** Opening DATA SUPPLIED block **
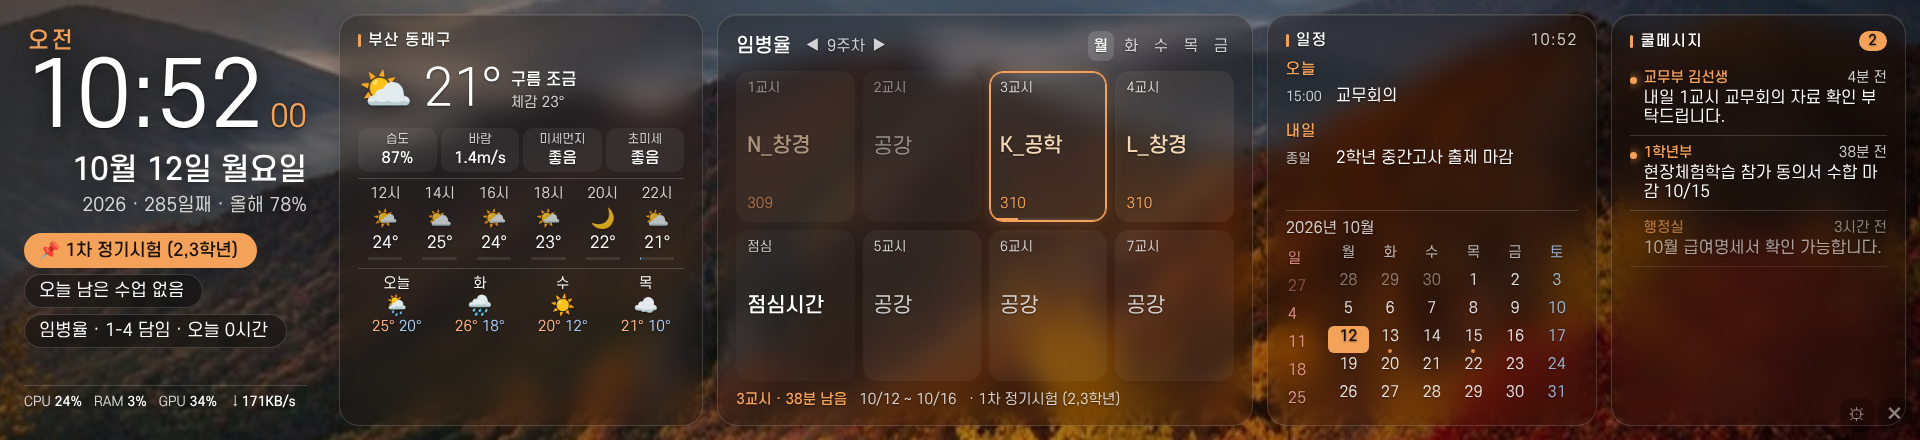
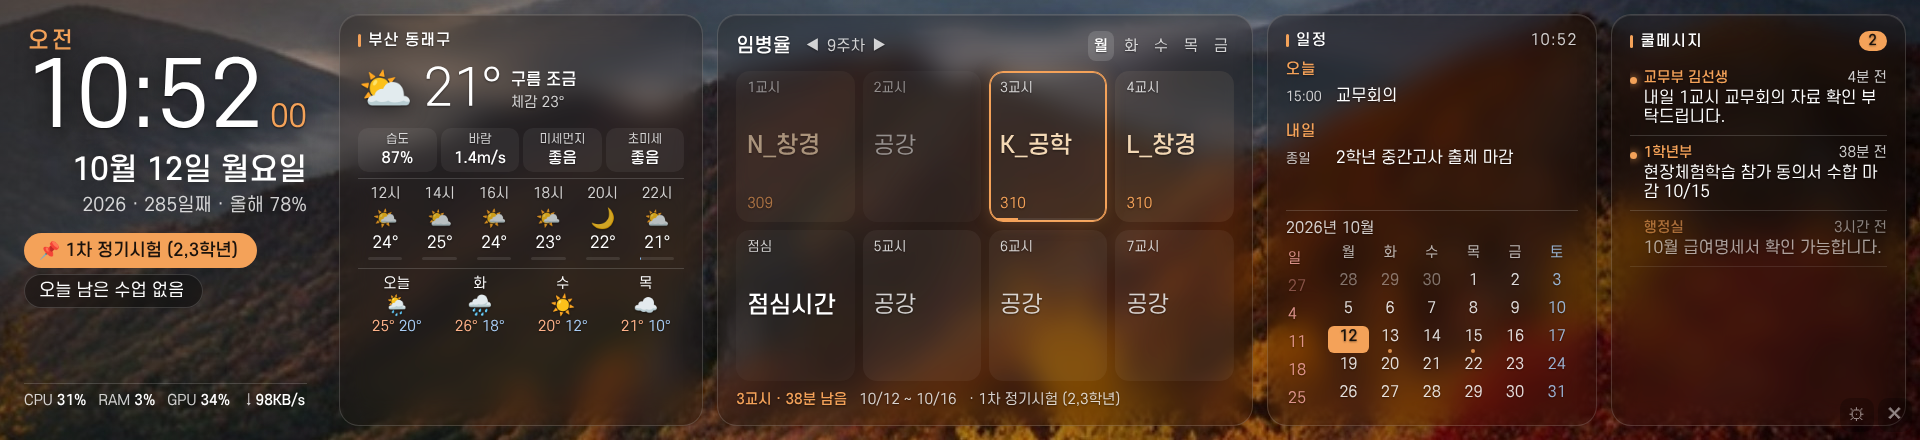
시간표 칸 글자 확대, 의미 없는 담임 칩 제거
Claude-Session: https://claude.ai/code/session_01QUPbRqurHMyWrBwvsguQbh

diff --git a/web/index.html b/web/index.html
@@ -119,9 +119,9 @@
   .slot { position: relative; border-radius: 14px; padding: 10px 12px; background: rgba(255,255,255,.05); overflow: hidden;
     border: 1px solid transparent; display: flex; flex-direction: column; justify-content: space-between; min-width: 0; }
   .slot .no { font-size: 15px; color: var(--muted); display: flex; justify-content: space-between; white-space: nowrap; gap: 6px; }
-  .slot .sj { font-size: 25px; font-weight: 600; white-space: nowrap; overflow: hidden; text-overflow: ellipsis; }
+  .slot .sj { font-size: 28px; font-weight: 600; white-space: nowrap; overflow: hidden; text-overflow: ellipsis; }
   .slot .rm { font-size: 17px; color: var(--muted); white-space: nowrap; overflow: hidden; text-overflow: ellipsis; min-height: 16px; }
-  .slot.free .sj { color: var(--muted); font-weight: 400; font-size: 20px; }
+  .slot.free .sj { color: var(--muted); font-weight: 400; font-size: 22px; }
   .slot.class { background: rgba(255,255,255,.10); }
   .slot.class .sj { color: var(--text); }
   .slot.event { background: rgba(243,216,181,.08); } .slot.event .sj { color: #f3d8b5; } .slot.event .rm { color: var(--accent); }
@@ -219,7 +219,7 @@
   @container (max-width: 500px) {
     .slot .no small { display: none; } .slot .no { font-size: 13px; }
     .slot .no span { overflow: hidden; text-overflow: ellipsis; }
-    .slot .sj { font-size: 20px; } .slot .rm { font-size: 14px; } .slot { padding: 8px 10px; }
+    .slot .sj { font-size: 23px; } .slot .rm { font-size: 14px; } .slot { padding: 8px 10px; }
     #ttName { font-size: 19px; } #ttWeek { font-size: 15px; } #ttFoot { font-size: 14px; }
     #ttDays button { width: 26px; font-size: 15px; } #ttNav button { width: 24px; }
   }
@@ -507,8 +507,6 @@ function renderTodayBox() {
   }
   d.jido.forEach(j => chips.push(`<span class="tchip">🛡 ${j.period}교시 공강지도 · ${esc(j.target)}</span>`));
   if (d.lunchDuty) chips.push(`<span class="tchip">🍱 점심 급식지도</span>`);
-  const n = d.periods.filter(c => c.type === 'class' || c.type === 'sub').length;
-  chips.push(`<span class="tchip">${esc(tt.teacher)}${tt.homeroom ? ` · ${esc(tt.homeroom)} 담임` : ''} · 오늘 ${n}시간</span>`);
   $('todayBox').innerHTML = chips.slice(0, 3).join('');
 }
** Closing DATA SUPPLIED block **
→ **TASK TO COMPLETE**:
When restating the records word for word, omit any picture they contain.

→ **OUTPUT FOR THIS TASK**:
시간표 칸 글자 확대, 의미 없는 담임 칩 제거
Claude-Session: https://claude.ai/code/session_01QUPbRqurHMyWrBwvsguQbh

diff --git a/web/index.html b/web/index.html
@@ -119,9 +119,9 @@
   .slot { position: relative; border-radius: 14px; padding: 10px 12px; background: rgba(255,255,255,.05); overflow: hidden;
     border: 1px solid transparent; display: flex; flex-direction: column; justify-content: space-between; min-width: 0; }
   .slot .no { font-size: 15px; color: var(--muted); display: flex; justify-content: space-between; white-space: nowrap; gap: 6px; }
-  .slot .sj { font-size: 25px; font-weight: 600; white-space: nowrap; overflow: hidden; text-overflow: ellipsis; }
+  .slot .sj { font-size: 28px; font-weight: 600; white-space: nowrap; overflow: hidden; text-overflow: ellipsis; }
   .slot .rm { font-size: 17px; color: var(--muted); white-space: nowrap; overflow: hidden; text-overflow: ellipsis; min-height: 16px; }
-  .slot.free .sj { color: var(--muted); font-weight: 400; font-size: 20px; }
+  .slot.free .sj { color: var(--muted); font-weight: 400; font-size: 22px; }
   .slot.class { background: rgba(255,255,255,.10); }
   .slot.class .sj { color: var(--text); }
   .slot.event { background: rgba(243,216,181,.08); } .slot.event .sj { color: #f3d8b5; } .slot.event .rm { color: var(--accent); }
@@ -219,7 +219,7 @@
   @container (max-width: 500px) {
     .slot .no small { display: none; } .slot .no { font-size: 13px; }
     .slot .no span { overflow: hidden; text-overflow: ellipsis; }
-    .slot .sj { font-size: 20px; } .slot .rm { font-size: 14px; } .slot { padding: 8px 10px; }
+    .slot .sj { font-size: 23px; } .slot .rm { font-size: 14px; } .slot { padding: 8px 10px; }
     #ttName { font-size: 19px; } #ttWeek { font-size: 15px; } #ttFoot { font-size: 14px; }
     #ttDays button { width: 26px; font-size: 15px; } #ttNav button { width: 24px; }
   }
@@ -507,8 +507,6 @@ function renderTodayBox() {
   }
   d.jido.forEach(j => chips.push(`<span class="tchip">🛡 ${j.period}교시 공강지도 · ${esc(j.target)}</span>`));
   if (d.lunchDuty) chips.push(`<span class="tchip">🍱 점심 급식지도</span>`);
-  const n = d.periods.filter(c => c.type === 'class' || c.type === 'sub').length;
-  chips.push(`<span class="tchip">${esc(tt.teacher)}${tt.homeroom ? ` · ${esc(tt.homeroom)} 담임` : ''} · 오늘 ${n}시간</span>`);
   $('todayBox').innerHTML = chips.slice(0, 3).join('');
 }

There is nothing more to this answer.